[Source data]
=-=-=

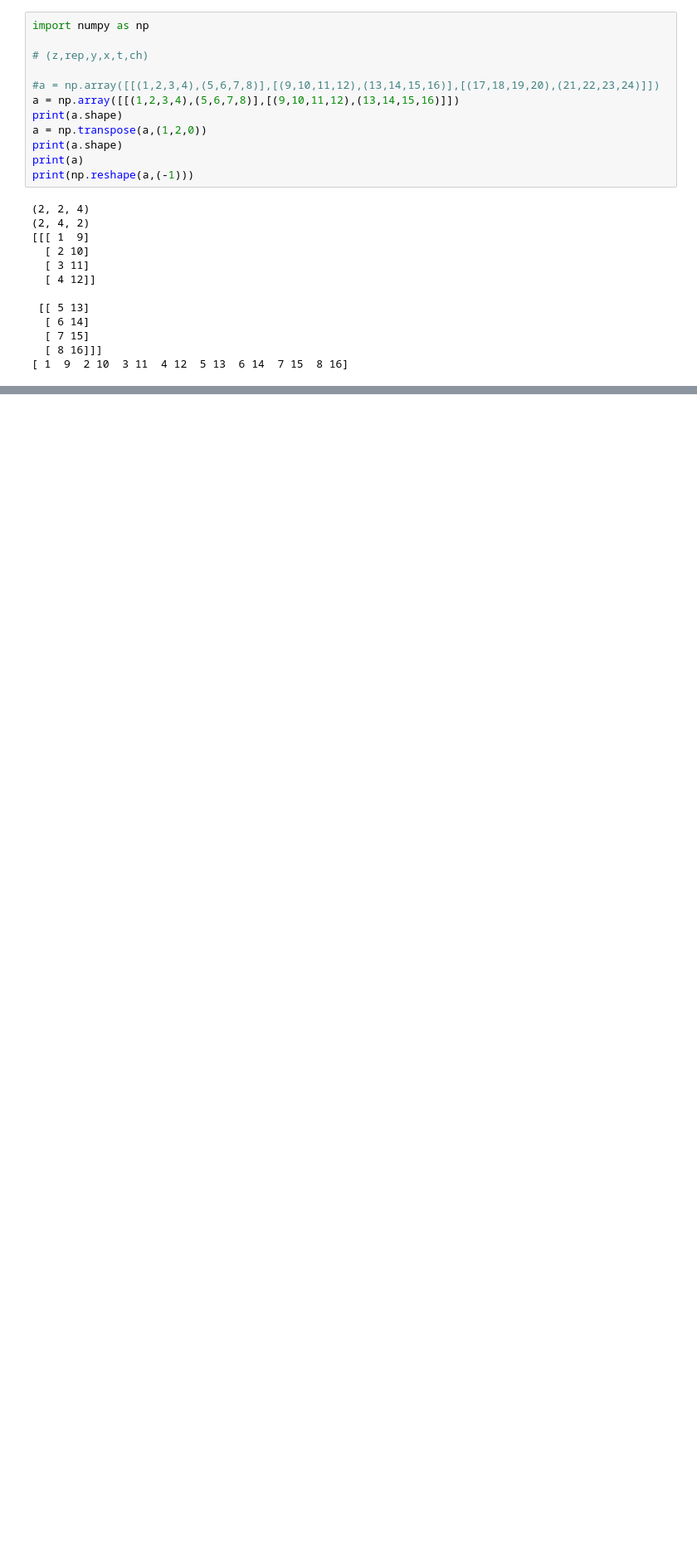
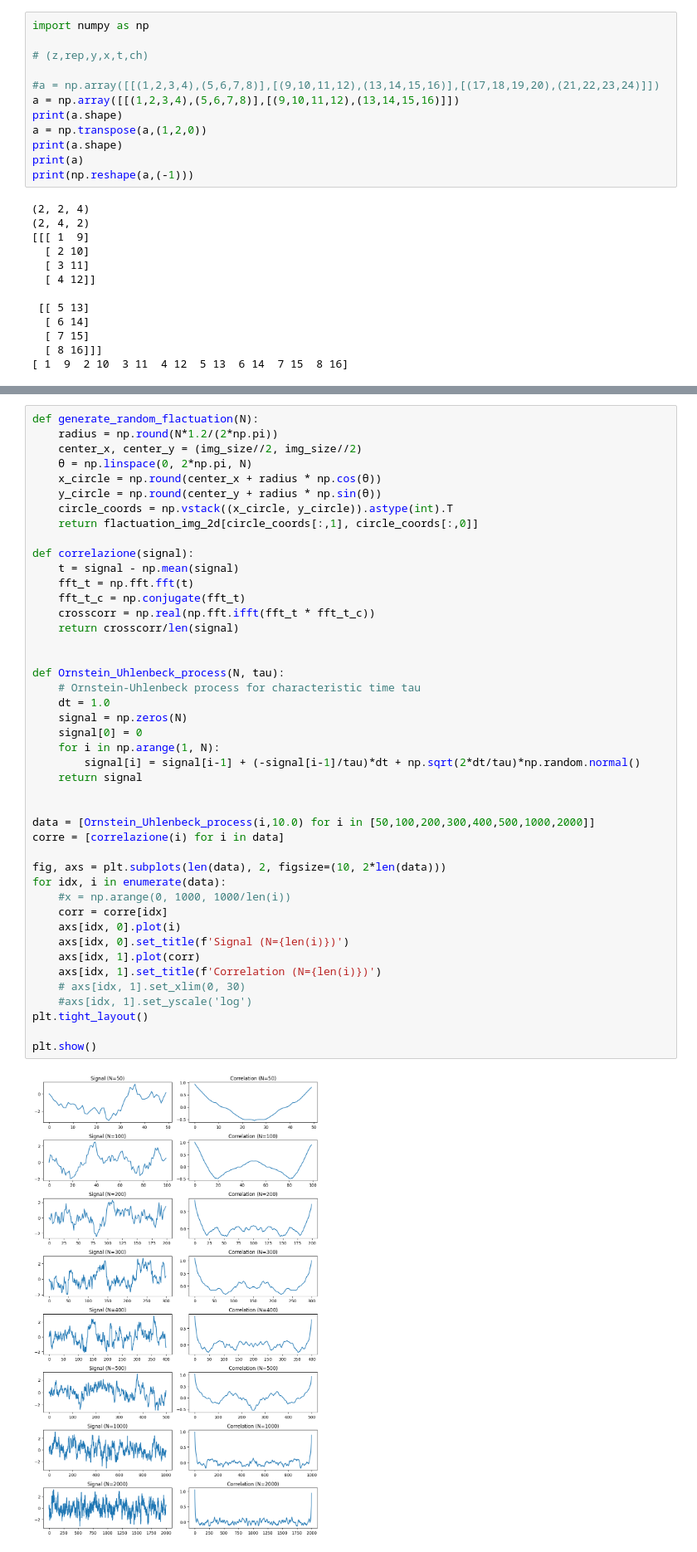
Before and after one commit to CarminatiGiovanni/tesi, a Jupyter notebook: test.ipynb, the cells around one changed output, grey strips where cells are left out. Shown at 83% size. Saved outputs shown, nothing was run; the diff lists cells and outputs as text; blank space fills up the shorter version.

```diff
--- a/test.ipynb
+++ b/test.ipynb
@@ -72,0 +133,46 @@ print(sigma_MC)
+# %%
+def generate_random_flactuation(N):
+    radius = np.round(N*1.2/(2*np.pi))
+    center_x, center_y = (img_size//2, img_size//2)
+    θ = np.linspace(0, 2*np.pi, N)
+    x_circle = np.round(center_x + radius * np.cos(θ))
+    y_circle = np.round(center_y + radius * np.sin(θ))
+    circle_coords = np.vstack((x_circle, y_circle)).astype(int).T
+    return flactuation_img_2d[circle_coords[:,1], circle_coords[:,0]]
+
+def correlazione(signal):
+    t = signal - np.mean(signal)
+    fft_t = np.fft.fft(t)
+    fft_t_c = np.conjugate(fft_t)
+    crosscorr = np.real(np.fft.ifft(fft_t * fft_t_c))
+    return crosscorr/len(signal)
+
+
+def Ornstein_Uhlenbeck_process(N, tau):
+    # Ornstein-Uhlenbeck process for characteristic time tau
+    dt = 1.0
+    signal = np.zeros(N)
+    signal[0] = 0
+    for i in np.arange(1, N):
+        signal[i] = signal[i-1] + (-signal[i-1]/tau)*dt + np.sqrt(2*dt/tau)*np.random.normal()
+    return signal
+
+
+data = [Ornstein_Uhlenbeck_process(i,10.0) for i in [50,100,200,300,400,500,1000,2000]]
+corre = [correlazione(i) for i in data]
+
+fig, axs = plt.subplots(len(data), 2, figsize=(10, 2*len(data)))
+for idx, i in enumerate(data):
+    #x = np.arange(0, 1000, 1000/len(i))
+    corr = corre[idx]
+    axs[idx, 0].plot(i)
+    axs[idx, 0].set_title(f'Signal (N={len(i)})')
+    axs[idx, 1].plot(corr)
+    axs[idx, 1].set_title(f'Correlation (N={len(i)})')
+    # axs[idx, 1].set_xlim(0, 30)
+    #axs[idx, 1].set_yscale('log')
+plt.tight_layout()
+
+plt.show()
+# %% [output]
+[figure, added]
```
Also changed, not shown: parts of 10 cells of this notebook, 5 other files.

=-=-=

Each entry should be repeated exactly as it appears; the pictures stay out.

Before and after one commit to CarminatiGiovanni/tesi, a Jupyter notebook: test.ipynb, the cells around one changed output, grey strips where cells are left out. Shown at 83% size. Saved outputs shown, nothing was run; the diff lists cells and outputs as text; blank space fills up the shorter version.

```diff
--- a/test.ipynb
+++ b/test.ipynb
@@ -72,0 +133,46 @@ print(sigma_MC)
+# %%
+def generate_random_flactuation(N):
+    radius = np.round(N*1.2/(2*np.pi))
+    center_x, center_y = (img_size//2, img_size//2)
+    θ = np.linspace(0, 2*np.pi, N)
+    x_circle = np.round(center_x + radius * np.cos(θ))
+    y_circle = np.round(center_y + radius * np.sin(θ))
+    circle_coords = np.vstack((x_circle, y_circle)).astype(int).T
+    return flactuation_img_2d[circle_coords[:,1], circle_coords[:,0]]
+
+def correlazione(signal):
+    t = signal - np.mean(signal)
+    fft_t = np.fft.fft(t)
+    fft_t_c = np.conjugate(fft_t)
+    crosscorr = np.real(np.fft.ifft(fft_t * fft_t_c))
+    return crosscorr/len(signal)
+
+
+def Ornstein_Uhlenbeck_process(N, tau):
+    # Ornstein-Uhlenbeck process for characteristic time tau
+    dt = 1.0
+    signal = np.zeros(N)
+    signal[0] = 0
+    for i in np.arange(1, N):
+        signal[i] = signal[i-1] + (-signal[i-1]/tau)*dt + np.sqrt(2*dt/tau)*np.random.normal()
+    return signal
+
+
+data = [Ornstein_Uhlenbeck_process(i,10.0) for i in [50,100,200,300,400,500,1000,2000]]
+corre = [correlazione(i) for i in data]
+
+fig, axs = plt.subplots(len(data), 2, figsize=(10, 2*len(data)))
+for idx, i in enumerate(data):
+    #x = np.arange(0, 1000, 1000/len(i))
+    corr = corre[idx]
+    axs[idx, 0].plot(i)
+    axs[idx, 0].set_title(f'Signal (N={len(i)})')
+    axs[idx, 1].plot(corr)
+    axs[idx, 1].set_title(f'Correlation (N={len(i)})')
+    # axs[idx, 1].set_xlim(0, 30)
+    #axs[idx, 1].set_yscale('log')
+plt.tight_layout()
+
+plt.show()
+# %% [output]
+[figure, added]
```
Also changed, not shown: parts of 10 cells of this notebook, 5 other files.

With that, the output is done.